Saturday, February 22, 2014

Shopping Triathlon

Living on board an ocean going sailboat at a mooring and going to 'work' every morning is loses some of its novelty after the first few weeks. It feels slightly wrong to stay in one place on a boat that is used to seeing different pastures every week or two. So, rather than do the sensible thing and cadge a ride into Whangarei to do my grocery shopping, I decided to take Ladybug out for a little exercise and sail up the river. The rains had finally let off by early Saturday morning but a thick mist hung over the mountains and the other side of the estuary was but a faint outline.

A tiny breeze filled in around 8 am, so I peeled off the sodden sail cover and hoisted the full main. Of course the wind then went elsewhere, so I made breakfast and waited 'sailing' at the mooring. Around 9, I gave up and turned on the engine, dropped the mooring line and motored past a steel schooner which had just arrived in the bay.

The navigation at the mouth of McLeod Bay is tricky - a sandbar fills much of the bay and then, if you head straight for the channel, another one lies in wait in what looks like perfectly clear water. I checked the chart and ran between the two bars, passing a succession of small fishing boats out for their weekend session.

A very faint waft of SW wind filled in and I optimistically unfurled the jib, but the breeze when elsewhere and half an hour later I resorted to the engine, which got a good run on the trip up to Onerahi. I had intended to anchor further upstream, but the anchorage off Limestone Island looked interesting, especially when a scan with the binoculars revealed it was a DOC park.

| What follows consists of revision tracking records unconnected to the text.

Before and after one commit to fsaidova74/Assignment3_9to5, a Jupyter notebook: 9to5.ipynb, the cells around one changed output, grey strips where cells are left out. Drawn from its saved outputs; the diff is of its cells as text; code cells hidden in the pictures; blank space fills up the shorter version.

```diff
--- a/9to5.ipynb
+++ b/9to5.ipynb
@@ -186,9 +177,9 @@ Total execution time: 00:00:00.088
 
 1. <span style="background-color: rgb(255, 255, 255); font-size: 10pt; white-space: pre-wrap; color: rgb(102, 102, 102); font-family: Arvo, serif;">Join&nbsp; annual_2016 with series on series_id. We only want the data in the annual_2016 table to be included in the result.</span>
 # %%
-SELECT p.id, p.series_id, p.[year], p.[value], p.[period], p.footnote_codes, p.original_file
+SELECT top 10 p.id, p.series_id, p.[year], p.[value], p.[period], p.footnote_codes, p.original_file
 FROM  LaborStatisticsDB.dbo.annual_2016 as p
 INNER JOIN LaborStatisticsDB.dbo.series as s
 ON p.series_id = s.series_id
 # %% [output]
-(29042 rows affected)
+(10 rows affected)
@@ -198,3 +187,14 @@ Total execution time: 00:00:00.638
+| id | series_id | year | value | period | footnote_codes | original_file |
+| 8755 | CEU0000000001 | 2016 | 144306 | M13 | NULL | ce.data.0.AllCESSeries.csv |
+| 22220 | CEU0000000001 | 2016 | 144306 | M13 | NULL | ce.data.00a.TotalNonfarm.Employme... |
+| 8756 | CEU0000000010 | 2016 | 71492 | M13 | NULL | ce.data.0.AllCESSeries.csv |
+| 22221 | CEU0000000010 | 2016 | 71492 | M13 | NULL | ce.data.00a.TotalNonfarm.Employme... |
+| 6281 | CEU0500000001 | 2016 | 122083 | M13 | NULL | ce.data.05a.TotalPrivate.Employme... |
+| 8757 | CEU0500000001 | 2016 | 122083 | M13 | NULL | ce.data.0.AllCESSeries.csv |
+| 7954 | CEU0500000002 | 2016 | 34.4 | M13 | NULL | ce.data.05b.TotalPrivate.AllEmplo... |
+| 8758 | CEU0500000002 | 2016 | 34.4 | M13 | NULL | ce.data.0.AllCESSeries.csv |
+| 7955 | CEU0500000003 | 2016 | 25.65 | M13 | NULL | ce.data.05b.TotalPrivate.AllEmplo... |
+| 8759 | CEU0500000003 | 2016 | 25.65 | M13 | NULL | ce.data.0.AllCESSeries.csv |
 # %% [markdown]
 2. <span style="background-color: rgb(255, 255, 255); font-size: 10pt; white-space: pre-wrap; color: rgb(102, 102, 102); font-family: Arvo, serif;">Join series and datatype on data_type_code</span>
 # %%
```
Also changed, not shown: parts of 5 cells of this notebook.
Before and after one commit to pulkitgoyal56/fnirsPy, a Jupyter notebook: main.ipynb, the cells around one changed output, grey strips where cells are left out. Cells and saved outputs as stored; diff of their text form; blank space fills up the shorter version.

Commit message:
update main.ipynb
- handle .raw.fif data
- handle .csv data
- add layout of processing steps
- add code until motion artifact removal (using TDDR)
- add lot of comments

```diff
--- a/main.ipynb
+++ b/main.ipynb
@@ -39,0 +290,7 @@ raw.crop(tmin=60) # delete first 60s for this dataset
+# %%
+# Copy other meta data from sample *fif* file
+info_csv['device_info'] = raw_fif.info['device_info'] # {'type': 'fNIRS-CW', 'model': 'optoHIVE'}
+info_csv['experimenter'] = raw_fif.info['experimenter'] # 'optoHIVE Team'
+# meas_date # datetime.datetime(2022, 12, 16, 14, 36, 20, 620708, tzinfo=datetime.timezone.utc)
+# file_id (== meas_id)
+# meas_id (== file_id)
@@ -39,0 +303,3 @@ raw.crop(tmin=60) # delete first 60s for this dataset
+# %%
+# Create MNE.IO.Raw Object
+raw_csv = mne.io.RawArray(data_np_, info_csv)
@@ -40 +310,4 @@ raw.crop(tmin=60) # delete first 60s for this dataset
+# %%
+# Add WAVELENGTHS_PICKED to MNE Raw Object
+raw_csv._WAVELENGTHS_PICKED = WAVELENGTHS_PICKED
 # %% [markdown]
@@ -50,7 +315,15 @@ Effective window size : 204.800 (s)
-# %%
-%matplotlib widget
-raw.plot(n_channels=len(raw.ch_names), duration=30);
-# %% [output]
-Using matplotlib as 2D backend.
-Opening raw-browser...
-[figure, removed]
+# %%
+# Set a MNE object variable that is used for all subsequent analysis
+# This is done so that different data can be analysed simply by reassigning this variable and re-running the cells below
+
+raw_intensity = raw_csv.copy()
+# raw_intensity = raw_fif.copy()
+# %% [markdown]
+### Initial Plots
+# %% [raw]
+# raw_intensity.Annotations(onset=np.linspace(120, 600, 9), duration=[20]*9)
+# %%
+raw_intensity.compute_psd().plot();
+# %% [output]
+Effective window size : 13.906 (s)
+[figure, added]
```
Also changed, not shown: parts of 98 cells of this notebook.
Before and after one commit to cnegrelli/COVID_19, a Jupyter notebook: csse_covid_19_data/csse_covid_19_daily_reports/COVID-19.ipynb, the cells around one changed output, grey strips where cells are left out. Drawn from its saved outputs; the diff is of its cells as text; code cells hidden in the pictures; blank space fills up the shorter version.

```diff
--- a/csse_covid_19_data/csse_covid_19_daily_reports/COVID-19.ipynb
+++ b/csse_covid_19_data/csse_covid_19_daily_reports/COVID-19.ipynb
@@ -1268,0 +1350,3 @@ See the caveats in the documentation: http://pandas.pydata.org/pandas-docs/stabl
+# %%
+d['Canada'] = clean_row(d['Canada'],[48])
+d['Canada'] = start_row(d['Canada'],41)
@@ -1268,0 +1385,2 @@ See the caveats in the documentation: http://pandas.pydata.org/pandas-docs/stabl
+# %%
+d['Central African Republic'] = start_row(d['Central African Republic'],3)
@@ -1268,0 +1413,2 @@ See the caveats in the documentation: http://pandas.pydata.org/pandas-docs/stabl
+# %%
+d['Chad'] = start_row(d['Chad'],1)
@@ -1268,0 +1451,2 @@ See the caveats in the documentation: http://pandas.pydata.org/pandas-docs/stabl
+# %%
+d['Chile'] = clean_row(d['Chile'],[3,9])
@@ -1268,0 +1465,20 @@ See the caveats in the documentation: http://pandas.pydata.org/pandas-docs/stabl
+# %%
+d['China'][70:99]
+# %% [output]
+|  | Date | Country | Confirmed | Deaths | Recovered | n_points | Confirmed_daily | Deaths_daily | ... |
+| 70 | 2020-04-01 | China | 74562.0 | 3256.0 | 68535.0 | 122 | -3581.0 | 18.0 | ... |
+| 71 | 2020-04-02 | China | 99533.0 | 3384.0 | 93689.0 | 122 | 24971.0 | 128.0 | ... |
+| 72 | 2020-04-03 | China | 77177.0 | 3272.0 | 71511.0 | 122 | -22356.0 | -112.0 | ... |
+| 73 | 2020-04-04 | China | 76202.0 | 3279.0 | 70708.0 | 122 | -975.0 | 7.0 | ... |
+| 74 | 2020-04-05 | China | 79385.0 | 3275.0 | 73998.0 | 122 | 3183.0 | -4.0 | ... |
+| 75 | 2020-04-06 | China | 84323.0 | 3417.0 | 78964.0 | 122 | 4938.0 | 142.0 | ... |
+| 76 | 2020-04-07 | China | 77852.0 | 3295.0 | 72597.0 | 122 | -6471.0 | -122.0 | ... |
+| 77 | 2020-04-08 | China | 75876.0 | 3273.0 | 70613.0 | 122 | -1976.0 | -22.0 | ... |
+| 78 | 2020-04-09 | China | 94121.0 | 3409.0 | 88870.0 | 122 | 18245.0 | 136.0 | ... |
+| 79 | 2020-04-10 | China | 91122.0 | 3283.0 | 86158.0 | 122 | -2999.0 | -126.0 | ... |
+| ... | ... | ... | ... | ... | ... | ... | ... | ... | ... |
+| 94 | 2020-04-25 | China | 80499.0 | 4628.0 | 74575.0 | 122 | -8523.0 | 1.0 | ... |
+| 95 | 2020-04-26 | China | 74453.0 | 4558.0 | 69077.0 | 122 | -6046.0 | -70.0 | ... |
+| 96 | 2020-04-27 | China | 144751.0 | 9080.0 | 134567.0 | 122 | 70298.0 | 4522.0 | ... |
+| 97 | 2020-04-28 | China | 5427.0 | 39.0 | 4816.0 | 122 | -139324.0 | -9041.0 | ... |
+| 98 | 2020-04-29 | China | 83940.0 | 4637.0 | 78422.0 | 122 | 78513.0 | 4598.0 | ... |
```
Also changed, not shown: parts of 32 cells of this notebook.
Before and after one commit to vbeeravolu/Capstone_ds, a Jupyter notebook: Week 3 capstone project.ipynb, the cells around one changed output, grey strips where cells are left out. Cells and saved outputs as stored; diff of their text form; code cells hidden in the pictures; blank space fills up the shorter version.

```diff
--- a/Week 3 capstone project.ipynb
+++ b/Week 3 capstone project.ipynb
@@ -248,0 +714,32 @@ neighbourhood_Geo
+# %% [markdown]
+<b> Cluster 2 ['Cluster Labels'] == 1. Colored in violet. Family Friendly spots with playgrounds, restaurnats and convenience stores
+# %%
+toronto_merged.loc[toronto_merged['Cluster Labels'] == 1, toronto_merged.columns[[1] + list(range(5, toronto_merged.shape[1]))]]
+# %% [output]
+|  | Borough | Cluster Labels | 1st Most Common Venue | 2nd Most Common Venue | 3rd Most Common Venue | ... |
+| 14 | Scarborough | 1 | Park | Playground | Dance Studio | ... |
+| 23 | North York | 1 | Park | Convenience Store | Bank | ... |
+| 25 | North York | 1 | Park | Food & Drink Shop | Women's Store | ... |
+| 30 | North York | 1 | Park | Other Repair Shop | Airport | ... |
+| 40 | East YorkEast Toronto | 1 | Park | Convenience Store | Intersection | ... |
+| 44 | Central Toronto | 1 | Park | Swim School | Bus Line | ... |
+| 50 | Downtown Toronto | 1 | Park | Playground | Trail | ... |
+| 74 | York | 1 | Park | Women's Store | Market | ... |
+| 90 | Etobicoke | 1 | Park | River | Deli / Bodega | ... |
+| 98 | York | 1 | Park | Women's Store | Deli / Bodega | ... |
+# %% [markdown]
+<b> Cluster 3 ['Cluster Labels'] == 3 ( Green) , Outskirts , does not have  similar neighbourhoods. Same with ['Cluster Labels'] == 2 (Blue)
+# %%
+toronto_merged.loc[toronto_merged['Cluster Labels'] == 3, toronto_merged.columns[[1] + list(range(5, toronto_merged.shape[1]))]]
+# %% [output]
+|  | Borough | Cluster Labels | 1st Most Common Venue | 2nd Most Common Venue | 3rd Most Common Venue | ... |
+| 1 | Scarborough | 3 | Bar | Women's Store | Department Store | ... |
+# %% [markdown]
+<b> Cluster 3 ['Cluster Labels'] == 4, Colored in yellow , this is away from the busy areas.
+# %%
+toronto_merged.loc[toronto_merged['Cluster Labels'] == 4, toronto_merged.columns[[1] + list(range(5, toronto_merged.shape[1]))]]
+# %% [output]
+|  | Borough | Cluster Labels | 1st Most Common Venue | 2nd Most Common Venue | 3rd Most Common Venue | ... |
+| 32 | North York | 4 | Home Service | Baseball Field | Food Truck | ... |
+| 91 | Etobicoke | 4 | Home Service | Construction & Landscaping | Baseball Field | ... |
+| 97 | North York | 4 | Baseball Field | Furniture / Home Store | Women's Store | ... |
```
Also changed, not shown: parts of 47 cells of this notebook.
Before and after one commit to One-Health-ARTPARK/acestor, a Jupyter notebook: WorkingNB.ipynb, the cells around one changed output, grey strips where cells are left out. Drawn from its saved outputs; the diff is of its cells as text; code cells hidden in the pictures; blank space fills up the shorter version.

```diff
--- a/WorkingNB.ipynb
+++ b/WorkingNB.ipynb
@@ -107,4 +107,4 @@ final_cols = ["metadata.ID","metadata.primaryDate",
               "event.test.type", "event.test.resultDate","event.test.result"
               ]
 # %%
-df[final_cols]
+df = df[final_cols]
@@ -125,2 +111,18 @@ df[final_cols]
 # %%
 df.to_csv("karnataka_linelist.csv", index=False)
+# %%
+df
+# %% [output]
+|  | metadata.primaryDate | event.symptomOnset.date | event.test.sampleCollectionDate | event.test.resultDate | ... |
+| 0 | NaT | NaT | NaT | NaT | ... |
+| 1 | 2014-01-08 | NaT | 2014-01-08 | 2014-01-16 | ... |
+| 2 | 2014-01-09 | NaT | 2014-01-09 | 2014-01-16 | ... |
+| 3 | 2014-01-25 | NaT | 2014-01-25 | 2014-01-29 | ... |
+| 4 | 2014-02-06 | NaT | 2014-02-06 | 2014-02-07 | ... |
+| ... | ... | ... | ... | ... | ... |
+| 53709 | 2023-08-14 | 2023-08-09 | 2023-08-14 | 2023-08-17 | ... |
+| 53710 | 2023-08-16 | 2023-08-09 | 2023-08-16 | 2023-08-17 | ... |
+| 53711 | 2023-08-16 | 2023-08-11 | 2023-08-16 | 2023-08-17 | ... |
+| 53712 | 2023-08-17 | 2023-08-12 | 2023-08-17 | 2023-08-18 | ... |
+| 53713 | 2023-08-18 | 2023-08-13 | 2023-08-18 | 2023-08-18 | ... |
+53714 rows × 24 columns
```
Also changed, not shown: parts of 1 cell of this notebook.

The second leg of the triathlon was a row across the river, being pulled gently upstream by the tide. I hauled out Ladybug on a rocky shelf just above the tide line and tied her off to a post. Hoisting a a backpack full of shopping bags and consulting a sketch I had drawn of the roads into central Onerahi, I began the third leg of my triathlon, walking the mile or two up the hill to the town. Much of Onerahi is populated by native (Mauri) - the first place in New Zealand where I have walked through such a community. I was reminded of the south sea islands we had visited when I passed yards full of several families exuberantly sharing a meal on the front lawn and spreading out into the street.

One thing I used to do when I lived a more regulated life was to try to see something unusual and noteworthy each day on my trips back and forth to work. I thought of this on the walk into town and found my noteworthy items in a graveyard. Several graves were in the form of the most beautiful sculptures. One sandstone carving depicted a mother lovingly embracing her boy child - echoes of Madonna and Christ - over the grave of a boy who had died as a teenager.

I picked up some sticky black tape to make a temporary fix to the hatch drip and filled a small cart at the New World, being careful to buy only as much as I wanted to carry back down the hill. The humidity was high and it was sunny and about 28 degrees as I sweated my way back to the dinghy. The waterfront was now full of swimmers and picnicking Maori families. A big fellow swimming off where I had hauled up the dinghy offered to help me put her back in the water, and despite a shoreline of sharp rocks climbed out of the water and lifted in one end of the boat. The kindness of strangers can make life so much easier - it had been a real struggle to get the boat out onto the ledge and the tide had gone out since then.

It rained heavily last night, and the new sticky tape was given a good test. With any luck the hatch will remain water tight until I replace or re-seal it. Today I plan to visit Limestone Island. I will bring a camera and post something on this later.

1 comment:

Anonymous said...

Chris, day before my real work starts, and all I can advise is keep up the natural paced sporting events. Removed aires wind vane off stern for some tlc. Your favourite anchor is "in the to do box" stiffer than ever. Keep well, I enjoy your bkog. Bruce